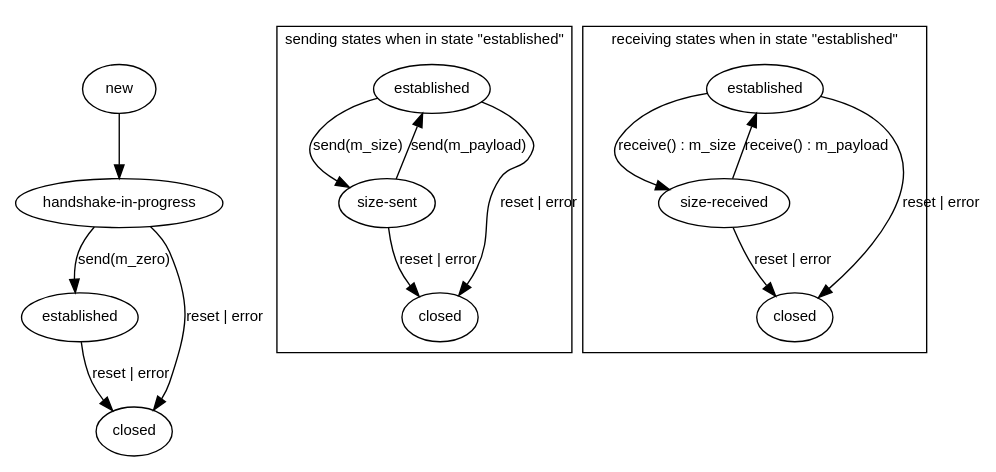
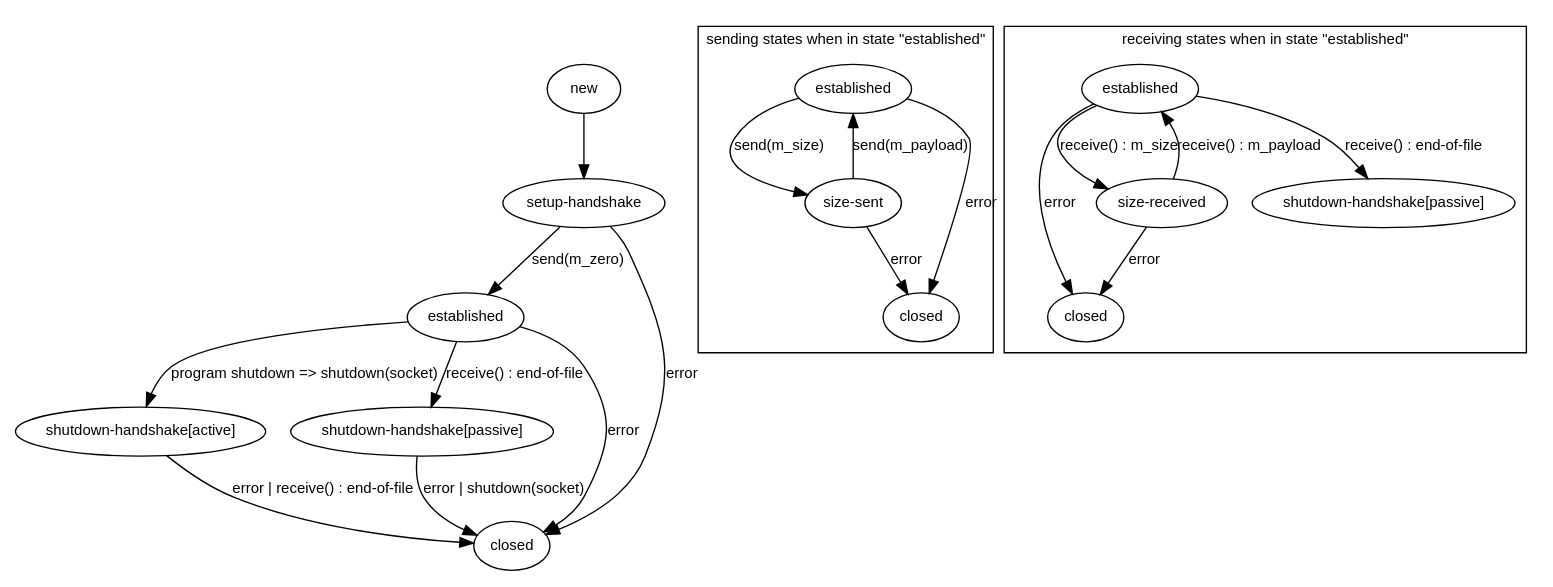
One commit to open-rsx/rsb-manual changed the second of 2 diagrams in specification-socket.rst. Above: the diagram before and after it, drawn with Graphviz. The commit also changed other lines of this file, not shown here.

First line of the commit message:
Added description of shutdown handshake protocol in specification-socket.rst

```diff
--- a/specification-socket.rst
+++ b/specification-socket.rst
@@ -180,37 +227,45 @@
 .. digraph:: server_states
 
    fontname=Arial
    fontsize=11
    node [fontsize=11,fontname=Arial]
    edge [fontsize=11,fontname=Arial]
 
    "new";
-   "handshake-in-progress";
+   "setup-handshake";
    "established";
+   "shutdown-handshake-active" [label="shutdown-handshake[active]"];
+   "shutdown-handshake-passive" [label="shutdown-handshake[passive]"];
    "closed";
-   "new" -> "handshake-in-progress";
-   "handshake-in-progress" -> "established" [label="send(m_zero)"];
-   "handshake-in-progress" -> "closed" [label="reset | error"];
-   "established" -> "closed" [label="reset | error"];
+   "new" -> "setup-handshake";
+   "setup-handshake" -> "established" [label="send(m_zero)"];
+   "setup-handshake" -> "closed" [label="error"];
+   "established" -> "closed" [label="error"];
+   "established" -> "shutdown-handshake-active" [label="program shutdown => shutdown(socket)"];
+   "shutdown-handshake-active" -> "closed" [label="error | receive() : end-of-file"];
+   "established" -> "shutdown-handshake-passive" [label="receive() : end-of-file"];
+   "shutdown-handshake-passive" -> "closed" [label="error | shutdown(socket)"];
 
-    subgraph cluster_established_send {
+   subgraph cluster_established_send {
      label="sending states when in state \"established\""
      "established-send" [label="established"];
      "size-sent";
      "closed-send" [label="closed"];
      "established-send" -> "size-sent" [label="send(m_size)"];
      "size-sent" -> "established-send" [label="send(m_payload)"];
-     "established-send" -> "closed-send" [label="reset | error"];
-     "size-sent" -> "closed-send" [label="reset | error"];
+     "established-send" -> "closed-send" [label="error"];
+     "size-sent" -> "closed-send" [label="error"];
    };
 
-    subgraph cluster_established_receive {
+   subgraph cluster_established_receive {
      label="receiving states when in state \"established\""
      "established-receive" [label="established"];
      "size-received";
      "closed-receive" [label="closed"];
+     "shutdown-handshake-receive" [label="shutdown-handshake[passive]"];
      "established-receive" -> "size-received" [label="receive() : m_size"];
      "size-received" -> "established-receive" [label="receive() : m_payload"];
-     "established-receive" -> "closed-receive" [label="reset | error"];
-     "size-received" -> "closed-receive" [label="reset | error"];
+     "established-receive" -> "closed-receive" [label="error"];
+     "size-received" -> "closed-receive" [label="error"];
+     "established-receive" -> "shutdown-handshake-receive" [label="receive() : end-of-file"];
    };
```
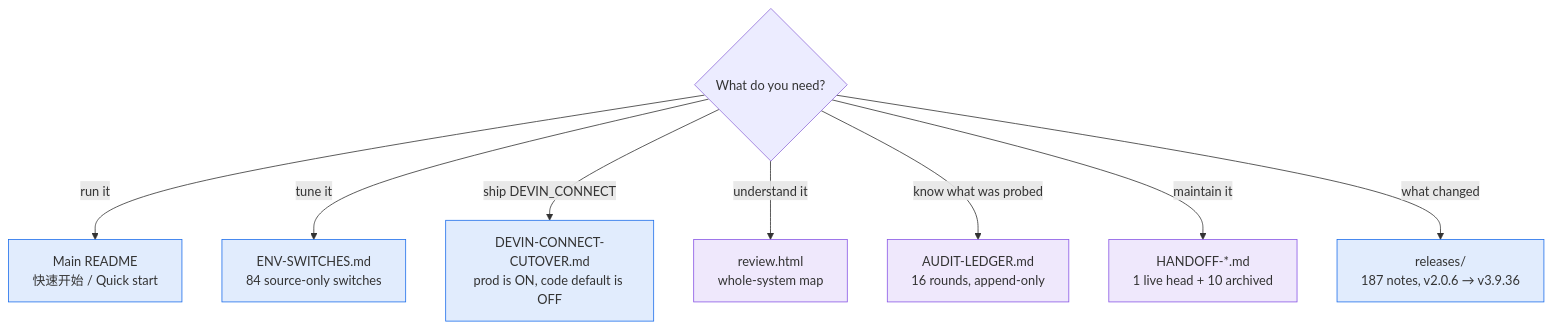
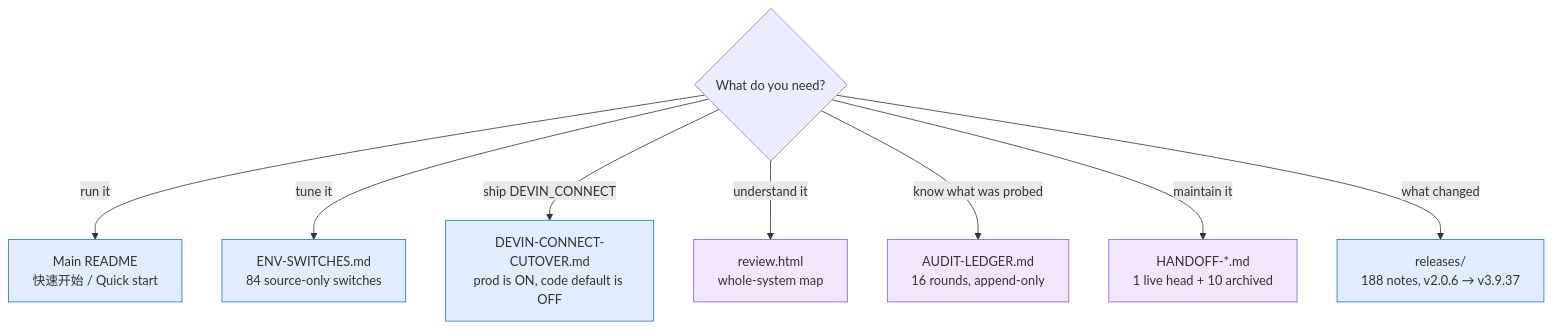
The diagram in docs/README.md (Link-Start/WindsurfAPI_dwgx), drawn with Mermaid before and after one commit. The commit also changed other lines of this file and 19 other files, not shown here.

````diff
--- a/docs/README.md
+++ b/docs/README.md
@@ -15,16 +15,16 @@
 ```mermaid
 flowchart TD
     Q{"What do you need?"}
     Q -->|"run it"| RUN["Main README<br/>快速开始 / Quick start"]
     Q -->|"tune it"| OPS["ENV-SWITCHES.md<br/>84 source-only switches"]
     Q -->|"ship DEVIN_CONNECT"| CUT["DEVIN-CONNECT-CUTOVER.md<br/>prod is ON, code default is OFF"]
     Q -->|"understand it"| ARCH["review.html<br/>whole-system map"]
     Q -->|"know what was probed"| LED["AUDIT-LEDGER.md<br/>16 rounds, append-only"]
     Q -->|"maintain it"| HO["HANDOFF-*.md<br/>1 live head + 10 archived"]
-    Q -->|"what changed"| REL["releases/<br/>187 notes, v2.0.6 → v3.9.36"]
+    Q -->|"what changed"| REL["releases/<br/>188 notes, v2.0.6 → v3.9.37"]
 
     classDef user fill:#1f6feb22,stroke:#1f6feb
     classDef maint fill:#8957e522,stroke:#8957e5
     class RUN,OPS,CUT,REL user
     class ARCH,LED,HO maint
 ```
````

··········

#### What needs to be done:
Output the records above exactly as written, but leave out the pictures.

#### Solution to this task:
One commit to open-rsx/rsb-manual changed the second of 2 diagrams in specification-socket.rst. Above: the diagram before and after it, drawn with Graphviz. The commit also changed other lines of this file, not shown here.

First line of the commit message:
Added description of shutdown handshake protocol in specification-socket.rst

```diff
--- a/specification-socket.rst
+++ b/specification-socket.rst
@@ -180,37 +227,45 @@
 .. digraph:: server_states
 
    fontname=Arial
    fontsize=11
    node [fontsize=11,fontname=Arial]
    edge [fontsize=11,fontname=Arial]
 
    "new";
-   "handshake-in-progress";
+   "setup-handshake";
    "established";
+   "shutdown-handshake-active" [label="shutdown-handshake[active]"];
+   "shutdown-handshake-passive" [label="shutdown-handshake[passive]"];
    "closed";
-   "new" -> "handshake-in-progress";
-   "handshake-in-progress" -> "established" [label="send(m_zero)"];
-   "handshake-in-progress" -> "closed" [label="reset | error"];
-   "established" -> "closed" [label="reset | error"];
+   "new" -> "setup-handshake";
+   "setup-handshake" -> "established" [label="send(m_zero)"];
+   "setup-handshake" -> "closed" [label="error"];
+   "established" -> "closed" [label="error"];
+   "established" -> "shutdown-handshake-active" [label="program shutdown => shutdown(socket)"];
+   "shutdown-handshake-active" -> "closed" [label="error | receive() : end-of-file"];
+   "established" -> "shutdown-handshake-passive" [label="receive() : end-of-file"];
+   "shutdown-handshake-passive" -> "closed" [label="error | shutdown(socket)"];
 
-    subgraph cluster_established_send {
+   subgraph cluster_established_send {
      label="sending states when in state \"established\""
      "established-send" [label="established"];
      "size-sent";
      "closed-send" [label="closed"];
      "established-send" -> "size-sent" [label="send(m_size)"];
      "size-sent" -> "established-send" [label="send(m_payload)"];
-     "established-send" -> "closed-send" [label="reset | error"];
-     "size-sent" -> "closed-send" [label="reset | error"];
+     "established-send" -> "closed-send" [label="error"];
+     "size-sent" -> "closed-send" [label="error"];
    };
 
-    subgraph cluster_established_receive {
+   subgraph cluster_established_receive {
      label="receiving states when in state \"established\""
      "established-receive" [label="established"];
      "size-received";
      "closed-receive" [label="closed"];
+     "shutdown-handshake-receive" [label="shutdown-handshake[passive]"];
      "established-receive" -> "size-received" [label="receive() : m_size"];
      "size-received" -> "established-receive" [label="receive() : m_payload"];
-     "established-receive" -> "closed-receive" [label="reset | error"];
-     "size-received" -> "closed-receive" [label="reset | error"];
+     "established-receive" -> "closed-receive" [label="error"];
+     "size-received" -> "closed-receive" [label="error"];
+     "established-receive" -> "shutdown-handshake-receive" [label="receive() : end-of-file"];
    };
```
The diagram in docs/README.md (Link-Start/WindsurfAPI_dwgx), drawn with Mermaid before and after one commit. The commit also changed other lines of this file and 19 other files, not shown here.

````diff
--- a/docs/README.md
+++ b/docs/README.md
@@ -15,16 +15,16 @@
 ```mermaid
 flowchart TD
     Q{"What do you need?"}
     Q -->|"run it"| RUN["Main README<br/>快速开始 / Quick start"]
     Q -->|"tune it"| OPS["ENV-SWITCHES.md<br/>84 source-only switches"]
     Q -->|"ship DEVIN_CONNECT"| CUT["DEVIN-CONNECT-CUTOVER.md<br/>prod is ON, code default is OFF"]
     Q -->|"understand it"| ARCH["review.html<br/>whole-system map"]
     Q -->|"know what was probed"| LED["AUDIT-LEDGER.md<br/>16 rounds, append-only"]
     Q -->|"maintain it"| HO["HANDOFF-*.md<br/>1 live head + 10 archived"]
-    Q -->|"what changed"| REL["releases/<br/>187 notes, v2.0.6 → v3.9.36"]
+    Q -->|"what changed"| REL["releases/<br/>188 notes, v2.0.6 → v3.9.37"]
 
     classDef user fill:#1f6feb22,stroke:#1f6feb
     classDef maint fill:#8957e522,stroke:#8957e5
     class RUN,OPS,CUT,REL user
     class ARCH,LED,HO maint
 ```
````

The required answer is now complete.